It looks like there has been some good news for many online retailer selling no-frills flights via customer credit cards in the Atol reforms coming in this month.
Standards Terms released by the CAA on Thursday included an unexpected exemption without which seat-only sales would have required an Atol licence and incurred a £2.50 per person protection charge.
The Standard Terms were released following the new Flight-Plus regulations being laid before parliament on Wednesday where they will remain for 21 days before being enacted.
The exemption for seat-only sales comes after strong lobbying from the travel trade.
The key clause in the final version of the Standard Terms states the new rules “excludes a person from the need to hold an Atol if they purchase flight accommodation using the consumer’s credit or debit card and the operator immediately issues a confirmed ticket”.
Crucially the exemption will not apply when this is done as part of a holiday which then makes it a Flight-Plus package incurring the £2.50 Atol Protection Contribution.
Under the new rules any agent selling Atol protected packages must have an agency agreement in place with the supplier, something budget carrier Ryanair would not adhere to.
Some sources estimate around 60% of some of the larger online travel agents’ business involved a Ryanair flight.
The CAA confirmed the exemption for IATA agents from the need to hold an Atol.

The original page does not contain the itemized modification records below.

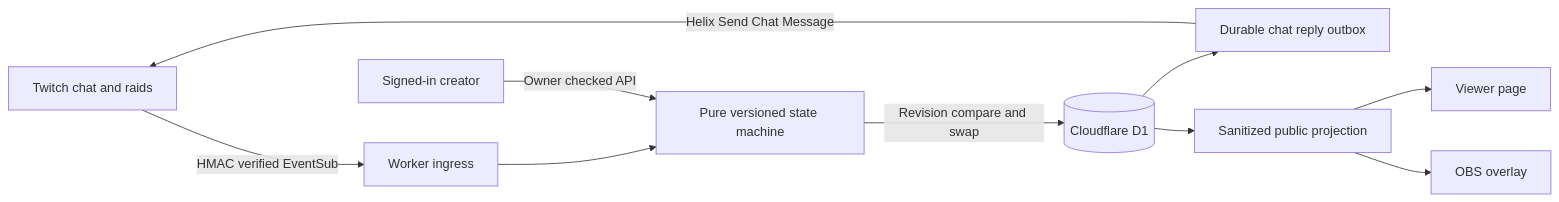
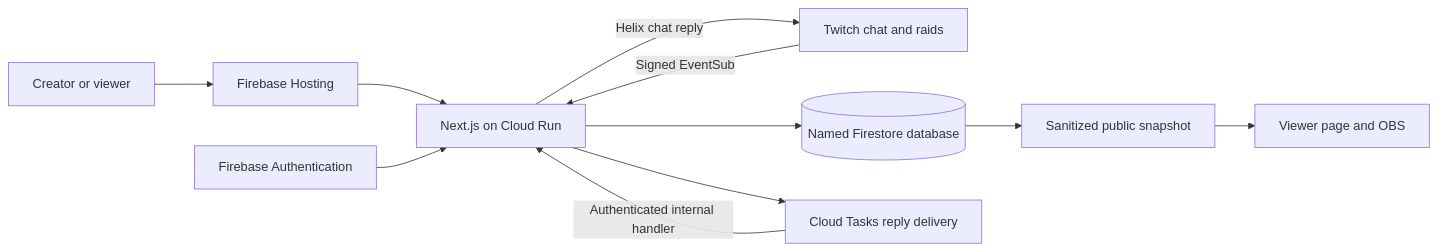
One commit to shi1720/rallypoint-live changed the diagram in README.md. Above: the diagram before and after it, drawn with Mermaid. The commit also changed other lines of this file and 105 other files, not shown here.

Commit message:
Ship native Firebase release with verified auth and durable Twitch pipeline

````diff
--- a/README.md
+++ b/README.md
@@ -89,12 +43,13 @@
 ```mermaid
 flowchart LR
-  T[Twitch chat and raids] -->|HMAC verified EventSub| W[Worker ingress]
-  W --> E[Pure versioned state machine]
-  S[Signed-in creator] -->|Owner checked API| E
-  E -->|Revision compare and swap| D[(Cloudflare D1)]
-  D --> O[Durable chat reply outbox]
-  O -->|Helix Send Chat Message| T
-  D --> P[Sanitized public projection]
-  P --> V[Viewer page]
-  P --> B[OBS overlay]
+  V[Creator or viewer] --> H[Firebase Hosting]
+  H --> N[Next.js on Cloud Run]
+  A[Firebase Authentication] --> N
+  T[Twitch chat and raids] -->|Signed EventSub| N
+  N --> F[(Named Firestore database)]
+  F --> P[Sanitized public snapshot]
+  P --> W[Viewer page and OBS]
+  N --> Q[Cloud Tasks reply delivery]
+  Q -->|Authenticated internal handler| N
+  N -->|Helix chat reply| T
 ```
````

The Standard Terms also confirm the Atol exemption for sales of business travel, or “sales to a corporate body”, and extend this to “employees of charities, higher education institutions and schools”.
The Standard Terms can be found here.
A document summarising the changes is here.